The staffers and their work-release crew of not-yet-paroled freelancers have been around the block, done some things, and seen what can’t be unseen, but never in anyone’s memory have they tasted Harley-Davidson flavored liquor. Is this another attempt by the Motor Company to trademark the un-markable? Rather than a distinctive syncopated sound, was the factory trying to brand an exclusive taste? The taste of old motor parts soaked in gin?

There have been office incidents, of course – a splash of motor oil gone awry, a dribble of fork lube miraculously finding Editor Duke’s breakfast beer – you know, the usual accidental cocktails. Leave it, however, to German builder Uwe Ehinger, who with driven purpose and sober intent, built bottles of gin around unearthed Harley parts, American Picker style, by digging through barns and bunkers and such. There’s a reason why they call him “The Archaeologist,” or that’s what he calls himself, we’re not sure, but after a few shots of liquid motor manna at about $42 per shot, we didn’t care.
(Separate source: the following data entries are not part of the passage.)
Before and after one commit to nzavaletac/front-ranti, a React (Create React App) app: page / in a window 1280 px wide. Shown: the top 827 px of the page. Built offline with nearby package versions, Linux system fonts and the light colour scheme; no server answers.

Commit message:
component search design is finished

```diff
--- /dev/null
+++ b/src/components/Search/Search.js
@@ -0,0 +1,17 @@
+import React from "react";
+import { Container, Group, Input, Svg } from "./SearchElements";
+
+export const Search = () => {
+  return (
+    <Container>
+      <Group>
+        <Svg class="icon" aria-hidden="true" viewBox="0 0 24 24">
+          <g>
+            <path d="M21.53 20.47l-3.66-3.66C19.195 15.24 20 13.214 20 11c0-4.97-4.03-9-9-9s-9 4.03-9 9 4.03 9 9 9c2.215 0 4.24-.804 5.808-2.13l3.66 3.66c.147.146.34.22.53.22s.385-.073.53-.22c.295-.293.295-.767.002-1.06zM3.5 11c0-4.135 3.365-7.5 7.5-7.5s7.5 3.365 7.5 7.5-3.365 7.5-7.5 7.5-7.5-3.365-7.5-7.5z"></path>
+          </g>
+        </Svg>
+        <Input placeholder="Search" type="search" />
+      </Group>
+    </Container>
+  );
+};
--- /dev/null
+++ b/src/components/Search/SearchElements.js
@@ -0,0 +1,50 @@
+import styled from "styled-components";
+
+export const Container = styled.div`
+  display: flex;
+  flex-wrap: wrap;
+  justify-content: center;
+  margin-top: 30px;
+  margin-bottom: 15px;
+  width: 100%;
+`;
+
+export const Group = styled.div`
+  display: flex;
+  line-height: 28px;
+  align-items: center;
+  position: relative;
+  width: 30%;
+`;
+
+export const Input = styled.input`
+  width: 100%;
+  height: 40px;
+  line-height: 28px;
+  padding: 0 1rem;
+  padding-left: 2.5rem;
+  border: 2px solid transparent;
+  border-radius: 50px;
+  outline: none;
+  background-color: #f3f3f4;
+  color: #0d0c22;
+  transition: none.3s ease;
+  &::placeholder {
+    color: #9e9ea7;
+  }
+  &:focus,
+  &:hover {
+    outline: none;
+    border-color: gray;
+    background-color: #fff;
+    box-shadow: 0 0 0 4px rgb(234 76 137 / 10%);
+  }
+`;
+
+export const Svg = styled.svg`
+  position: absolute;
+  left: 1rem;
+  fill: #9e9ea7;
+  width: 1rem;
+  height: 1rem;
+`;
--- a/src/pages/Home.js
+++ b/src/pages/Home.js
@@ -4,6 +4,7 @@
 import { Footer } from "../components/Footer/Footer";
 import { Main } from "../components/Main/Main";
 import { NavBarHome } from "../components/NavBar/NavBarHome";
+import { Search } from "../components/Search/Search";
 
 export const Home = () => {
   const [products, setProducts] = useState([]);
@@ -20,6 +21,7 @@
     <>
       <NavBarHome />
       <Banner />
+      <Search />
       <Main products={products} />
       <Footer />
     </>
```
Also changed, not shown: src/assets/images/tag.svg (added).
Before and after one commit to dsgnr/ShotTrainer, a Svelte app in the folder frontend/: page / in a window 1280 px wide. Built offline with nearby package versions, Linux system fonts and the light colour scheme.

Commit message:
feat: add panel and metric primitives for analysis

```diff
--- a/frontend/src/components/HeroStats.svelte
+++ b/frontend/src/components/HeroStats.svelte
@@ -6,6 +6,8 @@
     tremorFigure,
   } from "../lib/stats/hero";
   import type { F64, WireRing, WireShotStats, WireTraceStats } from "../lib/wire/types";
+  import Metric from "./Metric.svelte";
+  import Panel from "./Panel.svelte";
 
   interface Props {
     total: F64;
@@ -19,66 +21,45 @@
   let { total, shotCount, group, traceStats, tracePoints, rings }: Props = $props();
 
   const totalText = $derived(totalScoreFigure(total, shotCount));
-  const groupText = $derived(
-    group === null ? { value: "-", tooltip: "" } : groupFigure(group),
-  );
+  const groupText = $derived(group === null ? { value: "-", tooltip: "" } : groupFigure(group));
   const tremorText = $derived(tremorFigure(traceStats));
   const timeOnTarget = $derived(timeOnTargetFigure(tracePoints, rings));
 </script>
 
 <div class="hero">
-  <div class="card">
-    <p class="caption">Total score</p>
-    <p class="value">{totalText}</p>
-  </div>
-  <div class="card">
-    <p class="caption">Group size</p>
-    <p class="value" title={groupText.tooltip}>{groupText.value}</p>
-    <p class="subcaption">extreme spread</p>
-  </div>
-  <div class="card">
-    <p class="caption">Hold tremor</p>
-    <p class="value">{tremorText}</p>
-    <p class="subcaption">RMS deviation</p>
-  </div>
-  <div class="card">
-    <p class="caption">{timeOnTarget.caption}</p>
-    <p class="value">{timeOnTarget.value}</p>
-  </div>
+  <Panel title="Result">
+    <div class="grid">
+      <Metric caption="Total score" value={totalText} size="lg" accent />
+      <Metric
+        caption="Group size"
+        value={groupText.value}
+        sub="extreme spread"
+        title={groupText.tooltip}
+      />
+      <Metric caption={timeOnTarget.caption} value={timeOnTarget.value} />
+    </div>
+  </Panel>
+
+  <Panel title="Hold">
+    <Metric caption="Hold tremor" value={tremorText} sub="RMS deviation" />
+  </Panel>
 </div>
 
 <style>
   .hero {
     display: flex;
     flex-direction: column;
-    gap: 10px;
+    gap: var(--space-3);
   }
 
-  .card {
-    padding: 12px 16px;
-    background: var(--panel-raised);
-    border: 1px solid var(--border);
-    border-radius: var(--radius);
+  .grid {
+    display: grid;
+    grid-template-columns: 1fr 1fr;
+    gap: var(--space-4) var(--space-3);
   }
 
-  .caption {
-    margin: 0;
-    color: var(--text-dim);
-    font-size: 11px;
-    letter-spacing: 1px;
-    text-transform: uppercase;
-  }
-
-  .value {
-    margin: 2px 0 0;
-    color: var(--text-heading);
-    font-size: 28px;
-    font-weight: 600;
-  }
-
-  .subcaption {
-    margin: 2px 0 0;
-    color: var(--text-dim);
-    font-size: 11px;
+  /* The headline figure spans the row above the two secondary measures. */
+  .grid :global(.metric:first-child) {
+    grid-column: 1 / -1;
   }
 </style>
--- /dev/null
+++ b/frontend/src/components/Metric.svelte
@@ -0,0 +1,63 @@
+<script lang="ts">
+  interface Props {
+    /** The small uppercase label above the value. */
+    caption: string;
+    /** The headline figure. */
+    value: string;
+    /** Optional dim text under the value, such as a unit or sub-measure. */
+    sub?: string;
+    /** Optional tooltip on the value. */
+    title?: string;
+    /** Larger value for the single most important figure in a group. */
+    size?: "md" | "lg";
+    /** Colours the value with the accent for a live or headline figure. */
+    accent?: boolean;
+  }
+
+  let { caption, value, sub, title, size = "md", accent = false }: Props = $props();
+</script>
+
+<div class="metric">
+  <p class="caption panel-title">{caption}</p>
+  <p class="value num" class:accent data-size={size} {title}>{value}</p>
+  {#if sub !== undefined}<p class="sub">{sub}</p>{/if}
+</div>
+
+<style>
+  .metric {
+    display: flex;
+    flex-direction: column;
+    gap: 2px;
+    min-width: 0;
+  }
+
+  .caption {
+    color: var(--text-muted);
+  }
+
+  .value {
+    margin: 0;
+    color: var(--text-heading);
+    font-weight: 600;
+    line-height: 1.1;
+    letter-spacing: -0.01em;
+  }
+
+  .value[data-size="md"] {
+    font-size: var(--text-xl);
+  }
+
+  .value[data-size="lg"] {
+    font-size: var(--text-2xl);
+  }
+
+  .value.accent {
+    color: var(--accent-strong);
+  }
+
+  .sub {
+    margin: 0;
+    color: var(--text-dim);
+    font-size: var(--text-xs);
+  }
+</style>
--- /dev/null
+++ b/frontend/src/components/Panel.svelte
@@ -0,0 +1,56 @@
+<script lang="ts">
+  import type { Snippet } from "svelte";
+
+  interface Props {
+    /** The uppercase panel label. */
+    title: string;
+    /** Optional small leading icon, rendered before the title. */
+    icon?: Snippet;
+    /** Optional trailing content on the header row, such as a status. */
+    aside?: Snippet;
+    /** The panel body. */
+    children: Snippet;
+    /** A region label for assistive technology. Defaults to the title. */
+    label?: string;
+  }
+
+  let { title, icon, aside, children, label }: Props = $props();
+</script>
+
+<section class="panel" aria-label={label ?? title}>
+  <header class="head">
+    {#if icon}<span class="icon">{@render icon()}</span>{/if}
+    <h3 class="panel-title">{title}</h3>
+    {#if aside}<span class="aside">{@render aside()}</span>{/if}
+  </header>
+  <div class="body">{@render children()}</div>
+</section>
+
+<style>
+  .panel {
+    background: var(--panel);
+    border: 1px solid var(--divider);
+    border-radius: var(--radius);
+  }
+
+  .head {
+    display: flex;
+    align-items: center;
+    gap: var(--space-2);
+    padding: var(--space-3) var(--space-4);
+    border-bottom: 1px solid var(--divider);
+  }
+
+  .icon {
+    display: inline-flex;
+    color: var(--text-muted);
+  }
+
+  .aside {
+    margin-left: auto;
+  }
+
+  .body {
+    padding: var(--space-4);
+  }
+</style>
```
We had to look once and taste twice to believe it. Okay, full disclosure — starting at $1,058 for a 750ml bottle, we didn’t actually purchase and pour, swirl and sniff the subtle steel notes of a 1939 Flathead camshaft, but after some unscientific experimentation with spare parts, we got the idea. Harley banks on nostalgia, and what better way to experience years of Milwaukee tradition than drinking up some history.

Ehinger has created three varieties of his premium-priced gin based on bits and pieces of a 1939 Flathead, 1947 Knucklehead and 1962 Panhead, all vintage years for sure. Each bottle comes with the part’s backstory and from what far corner of the world it was exhumed. The period-look packaging of waxed paper and cardboard was printed on a 1931 Heidelberg Tiegel printing press, according to a spokesman for Hamburg-based Ehinger Kraftrad, which builds customs based on vintage Harleys.

Using old and gritty Harley parts to make liquor is nothing new. My grandfather was a bootlegger in the 1930s and used to refer to the process as “cooking up some oil pan stew,” which was family code for making moonshine. Grandpa was an avid motorcyclist in the first half of the last century, riding Indians, Harleys, Excelsiors and pretty much anything else he could drag from the junkyard and restore to life. Story goes, some engine parts didn’t make it back into the engine but instead were used to “add character” to the batch. Seems he believed the porous parts held a hint of burnt oil, which he swore with a mischievous smile gave his shine a “distinctive smoky flavor.”

So if your beer is tasting a little bland, just stir in a greasy bolt or two, garnish with a bit of chrome and enjoy. In the entrepreneurial spirit of free thinkers like Grandpa and Uwe the Archeologist, perhaps it is time to fire up the family business, serving those citizens who want a bold taste of the biker life. Just have to dig through some old piles of parts to find Grandpa’s old oil pan.

  • Well, it can’t taste worse than regular gin…(nice story, Josh)

  • TheMarvelous1310

    Great! I always worry about how I’m not getting heavy metal poisoning when I’m guzzling shots.

  • Jason M.

    I wish I could say I’m surprised to read this is a thing, but you know, Harley…

  • Old MOron

    Just the fact that this stuff exists is bad enough for Harley riders. I can’t bring myself to kick them while they’re down.

  • Starmag

    I’m Hardly Able to bottle my enthusiasm for this attempt to gin up some business.

  • Jon Jones

    A new level of retardedness has been reached.

  • Stanislaw Zolczynski

    Well, the only problem is to get the part in the bottle, hard to do if you`re not glassblower. For all others I would suggest sneaking a bike chain in calling stuff Chainsnake Oil or a handful of ball bearings. The name? what about BallsOnFire.

  • SRMark

    Now let’s not go out there and soak our nuts in gin.

  • elgar

    Well…that was a high octane story with obvious collaboration with Albert Kaholic. Bravo!

  • Buzz

    I would expect potato potato vodka.

  • toomanycrayons

    So, just as in real life, the larger the part, the less alcohol you’ll need to be provided with to keep someone interested? Those sexy Germans. Is there nothing they don’t take into account?

  • Rob Mitchell

    Shit flavoured gin, why?

  • John A. Stockman

    Really? HD allowing booze sponsorship at certain motorcycle events is questionable enough. New lows being explored here, but the price is in line with CVO machines. Should not be surprised, can’t wait for the next lowering of the bar…

  • mikstr

    must be oily and give you heartburn…..